__PROBLEM DESCRIPTION__
A verbatim copy of the records below, pictures omitted, is the task.

[Web document revisions]
== == ==

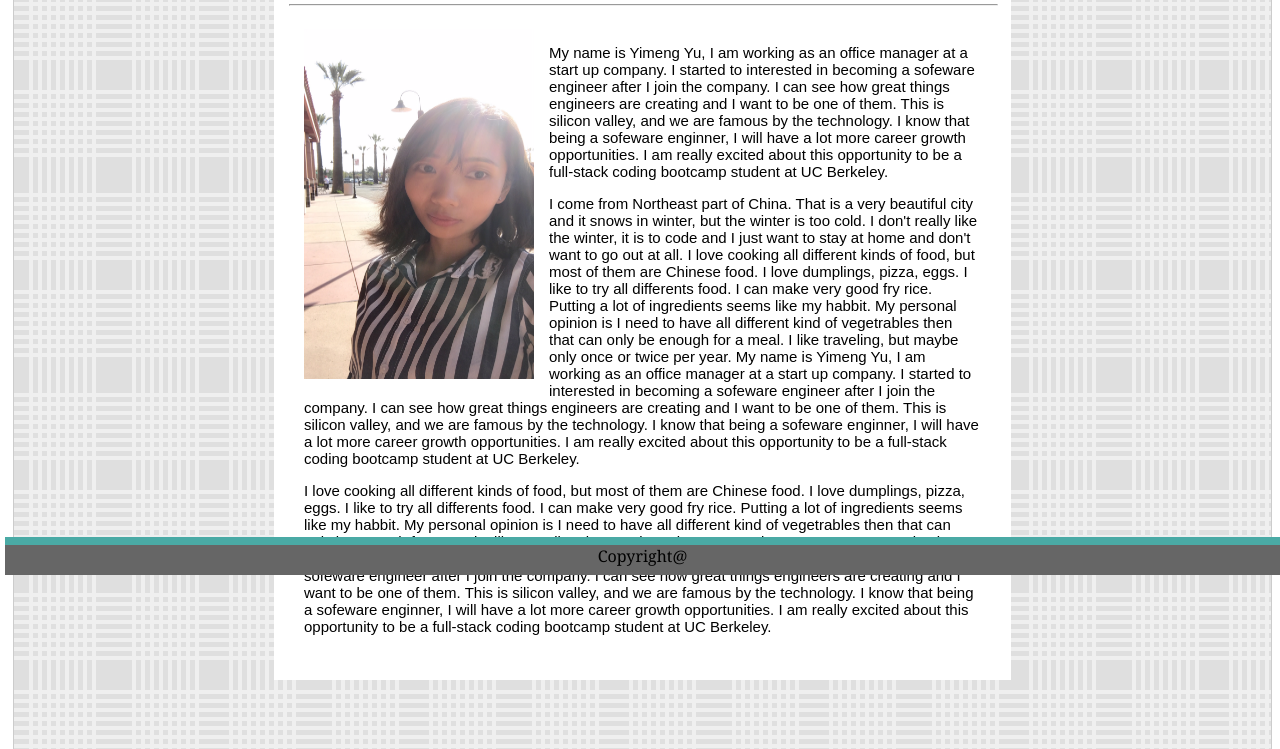
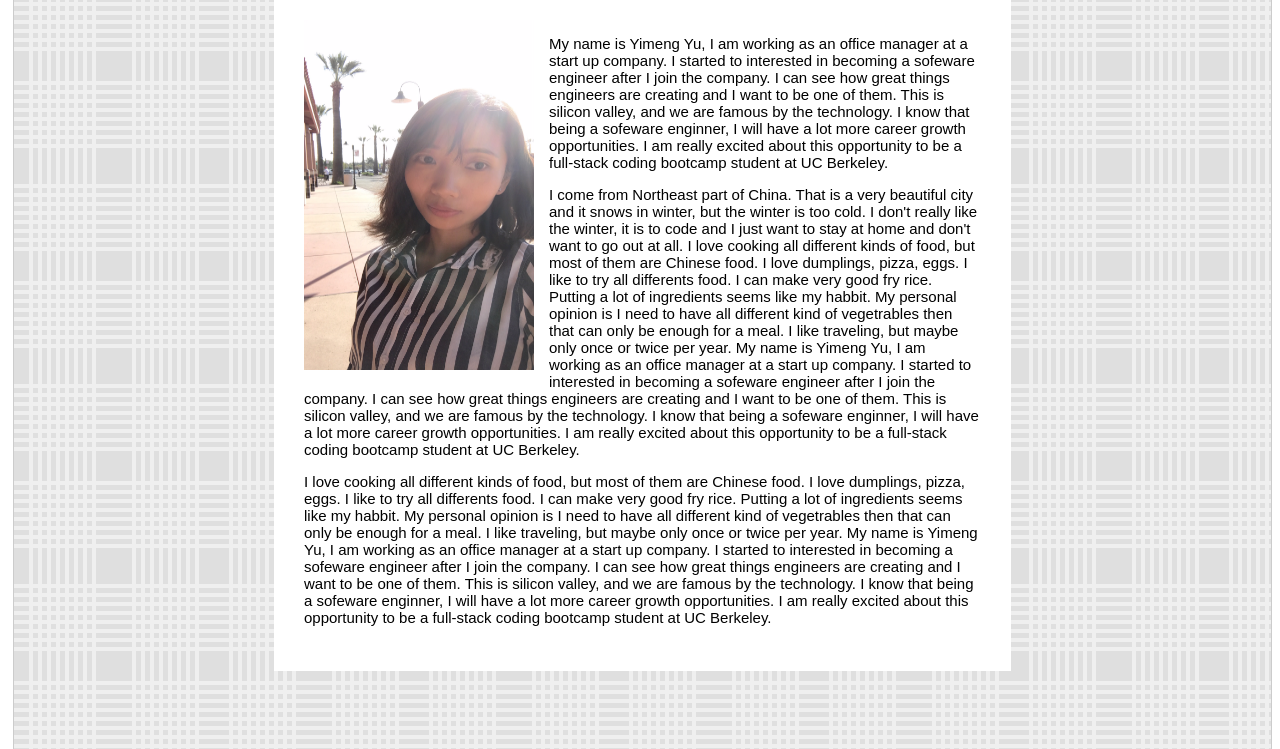
Before and after one commit to littlefish-tech/Basic-Portfolio, a plain HTML site: page index.html in a window 1280 px wide. Shown: the part 225-974 px from the top of the page. Drawn offline with Linux system fonts and the light colour scheme.

Commit message:
update on footer

```diff
--- a/assets/css/style.css
+++ b/assets/css/style.css
@@ -15,7 +15,7 @@
 .container1 {
     background-image: url(../Images/cloth.png);
     background-repeat: repeat;
-    margin-top: 43px;
+    margin-top: 34px;
     margin-left: 5px;
     border: 1px solid #cccccc
 }
@@ -124,7 +124,7 @@ footer {
     background-color: #666666;
     height: 30px;
     text-align: center;
-    position: absolute;
-    left: 0 ; right: 0; bottom: 0;
+    /* position: absolute;
+    left: 0 ; right: 0; bottom: 0; */
 
 }
```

== == ==

__WRITTEN RESPONSE__
Before and after one commit to littlefish-tech/Basic-Portfolio, a plain HTML site: page index.html in a window 1280 px wide. Shown: the part 225-974 px from the top of the page. Drawn offline with Linux system fonts and the light colour scheme.

Commit message:
update on footer

```diff
--- a/assets/css/style.css
+++ b/assets/css/style.css
@@ -15,7 +15,7 @@
 .container1 {
     background-image: url(../Images/cloth.png);
     background-repeat: repeat;
-    margin-top: 43px;
+    margin-top: 34px;
     margin-left: 5px;
     border: 1px solid #cccccc
 }
@@ -124,7 +124,7 @@ footer {
     background-color: #666666;
     height: 30px;
     text-align: center;
-    position: absolute;
-    left: 0 ; right: 0; bottom: 0;
+    /* position: absolute;
+    left: 0 ; right: 0; bottom: 0; */
 
 }
```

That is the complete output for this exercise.